■ EXERCISE GOAL: Return only those lines of the records below in which "datamart" appears.

----- INPUT DATA

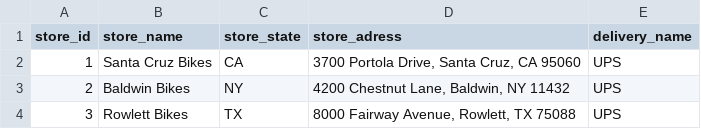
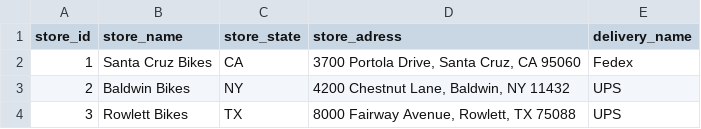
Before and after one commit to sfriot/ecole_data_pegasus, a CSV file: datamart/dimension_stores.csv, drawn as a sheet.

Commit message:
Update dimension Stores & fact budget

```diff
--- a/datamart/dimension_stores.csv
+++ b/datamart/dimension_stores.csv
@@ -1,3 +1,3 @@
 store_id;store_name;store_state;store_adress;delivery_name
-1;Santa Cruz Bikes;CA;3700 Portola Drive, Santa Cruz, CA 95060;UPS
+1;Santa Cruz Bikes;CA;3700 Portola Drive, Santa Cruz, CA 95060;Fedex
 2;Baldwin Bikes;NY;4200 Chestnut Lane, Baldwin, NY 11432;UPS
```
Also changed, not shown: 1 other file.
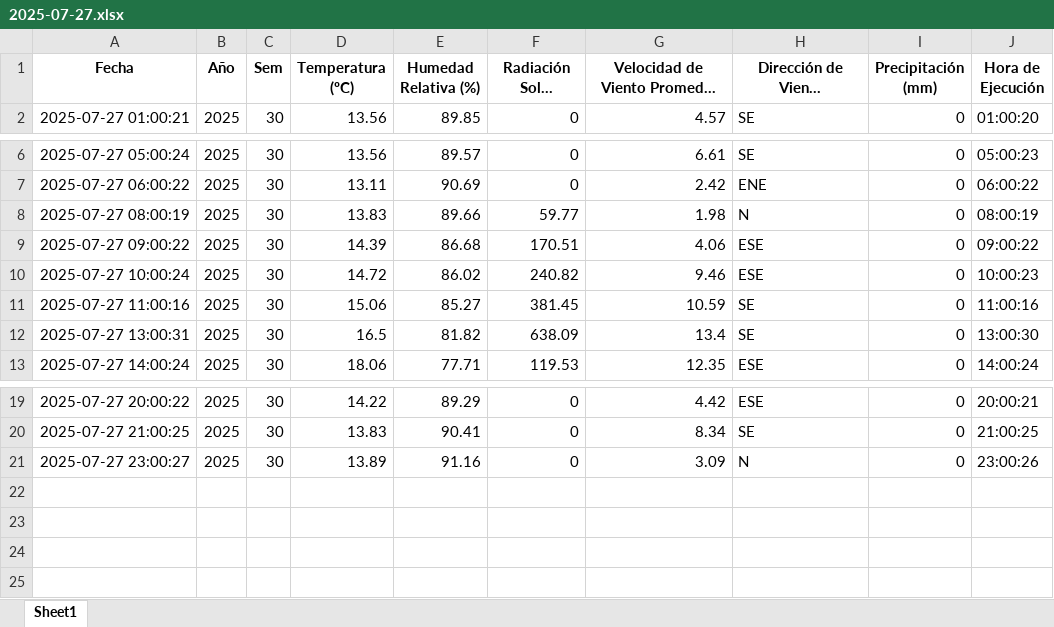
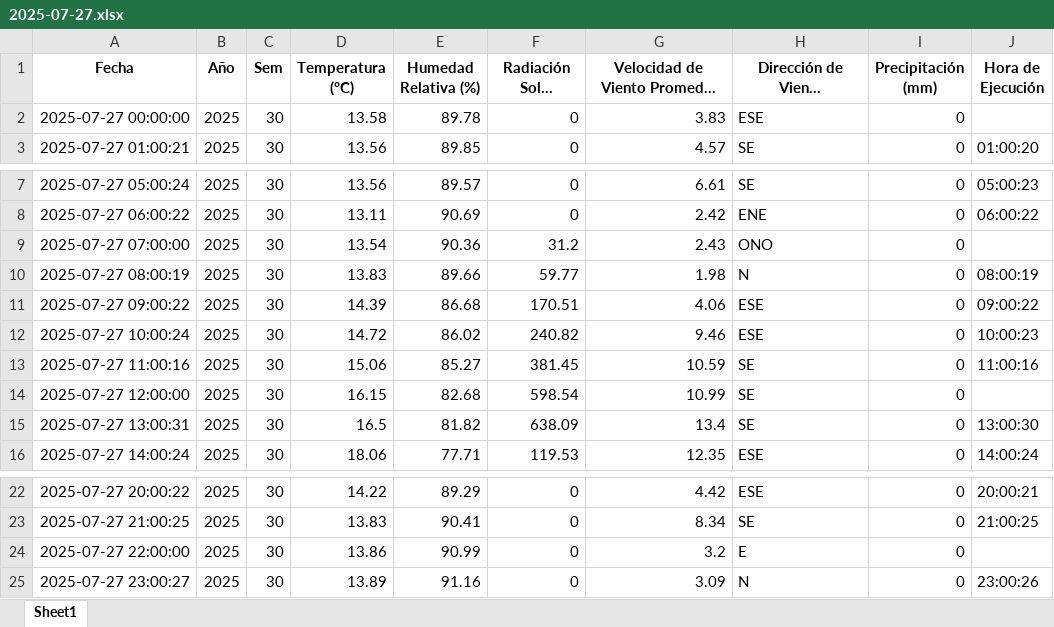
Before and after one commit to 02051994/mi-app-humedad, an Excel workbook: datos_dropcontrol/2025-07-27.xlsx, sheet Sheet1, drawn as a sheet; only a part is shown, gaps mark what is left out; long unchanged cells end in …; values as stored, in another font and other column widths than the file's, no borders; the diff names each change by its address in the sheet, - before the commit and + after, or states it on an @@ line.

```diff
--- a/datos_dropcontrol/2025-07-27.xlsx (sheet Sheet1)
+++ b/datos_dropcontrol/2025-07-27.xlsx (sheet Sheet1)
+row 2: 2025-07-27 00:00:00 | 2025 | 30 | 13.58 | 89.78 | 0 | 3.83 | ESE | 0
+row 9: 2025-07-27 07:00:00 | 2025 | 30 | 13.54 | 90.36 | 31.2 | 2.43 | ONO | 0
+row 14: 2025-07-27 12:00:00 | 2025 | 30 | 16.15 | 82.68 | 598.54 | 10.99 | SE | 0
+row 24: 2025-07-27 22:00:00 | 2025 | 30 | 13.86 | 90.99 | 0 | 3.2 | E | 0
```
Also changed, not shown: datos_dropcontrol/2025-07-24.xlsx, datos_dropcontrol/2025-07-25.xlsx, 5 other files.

----------
----- INPUT DATA

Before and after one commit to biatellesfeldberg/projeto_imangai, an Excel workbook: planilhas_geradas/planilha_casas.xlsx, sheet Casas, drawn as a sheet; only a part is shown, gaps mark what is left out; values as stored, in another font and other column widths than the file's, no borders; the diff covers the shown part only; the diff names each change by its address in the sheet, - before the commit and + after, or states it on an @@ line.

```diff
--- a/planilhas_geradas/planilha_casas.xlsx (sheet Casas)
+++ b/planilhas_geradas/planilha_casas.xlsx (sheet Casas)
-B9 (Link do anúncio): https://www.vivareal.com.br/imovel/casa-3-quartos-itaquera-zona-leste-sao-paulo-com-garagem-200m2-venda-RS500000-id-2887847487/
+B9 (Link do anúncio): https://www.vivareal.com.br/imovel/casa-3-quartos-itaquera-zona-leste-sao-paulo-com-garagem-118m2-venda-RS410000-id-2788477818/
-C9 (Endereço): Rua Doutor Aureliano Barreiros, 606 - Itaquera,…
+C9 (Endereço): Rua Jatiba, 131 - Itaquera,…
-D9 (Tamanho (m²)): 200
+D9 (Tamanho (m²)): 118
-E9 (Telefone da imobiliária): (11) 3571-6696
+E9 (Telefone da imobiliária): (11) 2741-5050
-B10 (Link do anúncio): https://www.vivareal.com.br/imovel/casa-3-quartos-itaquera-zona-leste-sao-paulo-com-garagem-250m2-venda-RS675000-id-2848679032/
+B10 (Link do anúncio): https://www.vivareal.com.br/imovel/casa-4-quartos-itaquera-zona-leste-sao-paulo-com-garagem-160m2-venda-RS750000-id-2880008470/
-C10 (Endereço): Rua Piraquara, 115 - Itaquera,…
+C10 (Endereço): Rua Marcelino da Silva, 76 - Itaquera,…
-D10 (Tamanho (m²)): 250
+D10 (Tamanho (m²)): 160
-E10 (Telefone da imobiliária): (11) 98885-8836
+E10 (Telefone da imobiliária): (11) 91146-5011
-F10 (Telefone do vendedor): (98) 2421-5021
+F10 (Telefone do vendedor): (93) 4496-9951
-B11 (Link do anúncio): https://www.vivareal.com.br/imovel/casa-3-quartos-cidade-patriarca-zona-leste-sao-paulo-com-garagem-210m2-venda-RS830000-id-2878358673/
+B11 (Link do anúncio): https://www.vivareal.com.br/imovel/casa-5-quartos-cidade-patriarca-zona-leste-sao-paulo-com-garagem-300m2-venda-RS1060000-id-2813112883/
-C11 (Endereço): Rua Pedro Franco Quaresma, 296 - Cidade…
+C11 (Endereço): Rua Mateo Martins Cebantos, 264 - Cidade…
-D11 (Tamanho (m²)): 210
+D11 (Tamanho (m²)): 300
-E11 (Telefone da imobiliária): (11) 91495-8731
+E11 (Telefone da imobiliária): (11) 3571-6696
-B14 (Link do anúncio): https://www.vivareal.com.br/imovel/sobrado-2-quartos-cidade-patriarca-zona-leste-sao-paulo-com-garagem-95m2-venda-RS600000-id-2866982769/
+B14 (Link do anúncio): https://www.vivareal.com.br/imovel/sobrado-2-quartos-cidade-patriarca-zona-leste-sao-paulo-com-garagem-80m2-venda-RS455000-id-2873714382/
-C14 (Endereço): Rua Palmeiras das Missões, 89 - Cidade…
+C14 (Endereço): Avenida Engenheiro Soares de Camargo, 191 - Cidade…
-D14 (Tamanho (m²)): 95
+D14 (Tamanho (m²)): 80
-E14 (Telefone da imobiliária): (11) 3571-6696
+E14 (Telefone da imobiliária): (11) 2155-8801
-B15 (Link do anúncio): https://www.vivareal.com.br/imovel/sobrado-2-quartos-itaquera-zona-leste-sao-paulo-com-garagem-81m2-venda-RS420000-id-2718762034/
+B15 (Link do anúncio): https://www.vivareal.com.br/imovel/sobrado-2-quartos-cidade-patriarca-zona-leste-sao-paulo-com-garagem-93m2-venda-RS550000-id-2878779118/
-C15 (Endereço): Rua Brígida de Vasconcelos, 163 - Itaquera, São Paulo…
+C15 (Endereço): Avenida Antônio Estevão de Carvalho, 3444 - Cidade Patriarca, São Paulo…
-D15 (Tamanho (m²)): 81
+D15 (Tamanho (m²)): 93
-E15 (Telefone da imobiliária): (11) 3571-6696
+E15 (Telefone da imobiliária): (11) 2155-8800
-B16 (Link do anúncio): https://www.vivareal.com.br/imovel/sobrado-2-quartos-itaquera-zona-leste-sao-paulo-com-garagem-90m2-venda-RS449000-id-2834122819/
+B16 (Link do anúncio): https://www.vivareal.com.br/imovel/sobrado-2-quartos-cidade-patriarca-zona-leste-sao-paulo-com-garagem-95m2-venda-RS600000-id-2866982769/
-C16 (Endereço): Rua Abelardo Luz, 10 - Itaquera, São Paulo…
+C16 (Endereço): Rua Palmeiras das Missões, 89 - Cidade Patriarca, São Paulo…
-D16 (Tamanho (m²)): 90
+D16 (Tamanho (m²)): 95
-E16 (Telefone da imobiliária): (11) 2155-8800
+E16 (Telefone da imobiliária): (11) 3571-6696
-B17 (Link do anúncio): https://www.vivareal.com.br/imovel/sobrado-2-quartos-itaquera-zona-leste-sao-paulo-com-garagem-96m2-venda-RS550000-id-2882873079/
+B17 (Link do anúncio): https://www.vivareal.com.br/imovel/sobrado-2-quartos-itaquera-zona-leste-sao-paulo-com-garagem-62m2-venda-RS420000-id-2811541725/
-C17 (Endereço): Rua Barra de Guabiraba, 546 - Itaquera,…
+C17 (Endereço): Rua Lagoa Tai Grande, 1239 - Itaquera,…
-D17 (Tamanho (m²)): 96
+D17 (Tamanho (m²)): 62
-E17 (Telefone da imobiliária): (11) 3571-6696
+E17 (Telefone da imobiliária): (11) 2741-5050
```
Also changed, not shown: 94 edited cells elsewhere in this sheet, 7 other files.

----------
----- INPUT DATA

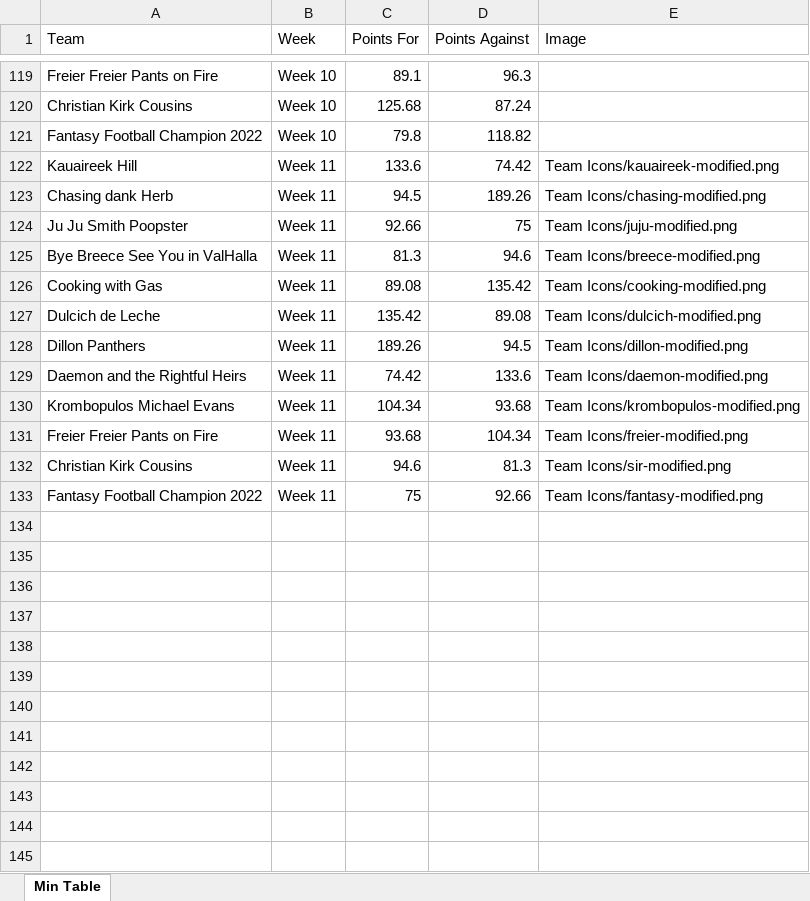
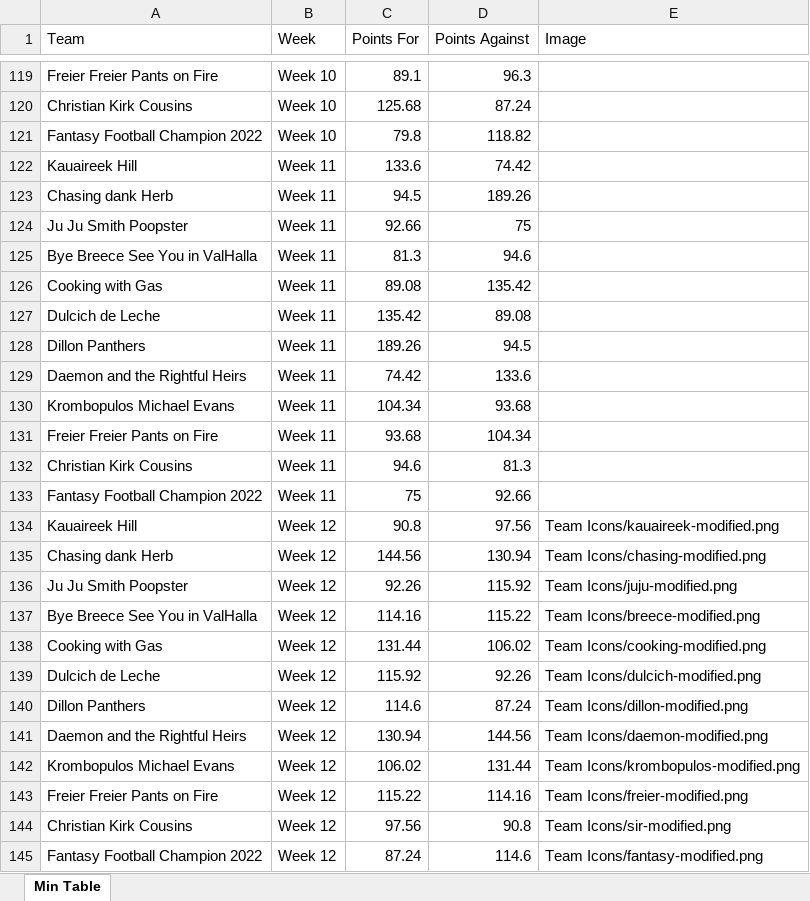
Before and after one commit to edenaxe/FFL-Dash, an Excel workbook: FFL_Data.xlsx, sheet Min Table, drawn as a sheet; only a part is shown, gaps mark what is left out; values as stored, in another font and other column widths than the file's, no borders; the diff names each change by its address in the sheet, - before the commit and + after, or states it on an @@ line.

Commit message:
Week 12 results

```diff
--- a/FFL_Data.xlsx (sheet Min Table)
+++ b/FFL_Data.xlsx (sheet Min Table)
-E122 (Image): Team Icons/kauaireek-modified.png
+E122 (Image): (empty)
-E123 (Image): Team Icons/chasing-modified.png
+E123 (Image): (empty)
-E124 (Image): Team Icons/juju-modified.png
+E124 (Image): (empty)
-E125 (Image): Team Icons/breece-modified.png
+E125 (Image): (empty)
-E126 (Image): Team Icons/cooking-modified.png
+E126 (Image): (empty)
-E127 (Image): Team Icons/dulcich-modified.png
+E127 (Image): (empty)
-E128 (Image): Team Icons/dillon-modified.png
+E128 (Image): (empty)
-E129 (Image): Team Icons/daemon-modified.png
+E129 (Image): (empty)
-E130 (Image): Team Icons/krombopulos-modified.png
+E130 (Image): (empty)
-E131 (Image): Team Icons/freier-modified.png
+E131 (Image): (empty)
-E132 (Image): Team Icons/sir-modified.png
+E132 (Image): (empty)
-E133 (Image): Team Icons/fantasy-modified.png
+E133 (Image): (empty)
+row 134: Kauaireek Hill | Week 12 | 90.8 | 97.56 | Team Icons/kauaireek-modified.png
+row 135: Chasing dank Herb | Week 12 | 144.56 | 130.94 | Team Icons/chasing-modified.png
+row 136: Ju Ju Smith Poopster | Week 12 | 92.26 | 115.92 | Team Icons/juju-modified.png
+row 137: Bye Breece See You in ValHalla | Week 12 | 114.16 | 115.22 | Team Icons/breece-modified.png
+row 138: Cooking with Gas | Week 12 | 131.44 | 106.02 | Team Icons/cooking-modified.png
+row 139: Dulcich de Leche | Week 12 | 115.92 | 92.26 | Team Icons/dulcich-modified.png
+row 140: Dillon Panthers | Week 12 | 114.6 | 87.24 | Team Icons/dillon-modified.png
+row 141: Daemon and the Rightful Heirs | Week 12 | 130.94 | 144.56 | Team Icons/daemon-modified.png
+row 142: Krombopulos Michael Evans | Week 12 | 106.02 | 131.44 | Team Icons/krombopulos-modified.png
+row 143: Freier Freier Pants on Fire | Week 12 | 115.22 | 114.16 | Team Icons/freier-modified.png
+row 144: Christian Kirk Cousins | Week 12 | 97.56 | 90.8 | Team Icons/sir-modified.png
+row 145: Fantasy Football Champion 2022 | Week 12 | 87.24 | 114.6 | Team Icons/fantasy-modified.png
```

----------

■ ANSWER SECTION:
Before and after one commit to sfriot/ecole_data_pegasus, a CSV file: datamart/dimension_stores.csv, drawn as a sheet.
--- a/datamart/dimension_stores.csv
+++ b/datamart/dimension_stores.csv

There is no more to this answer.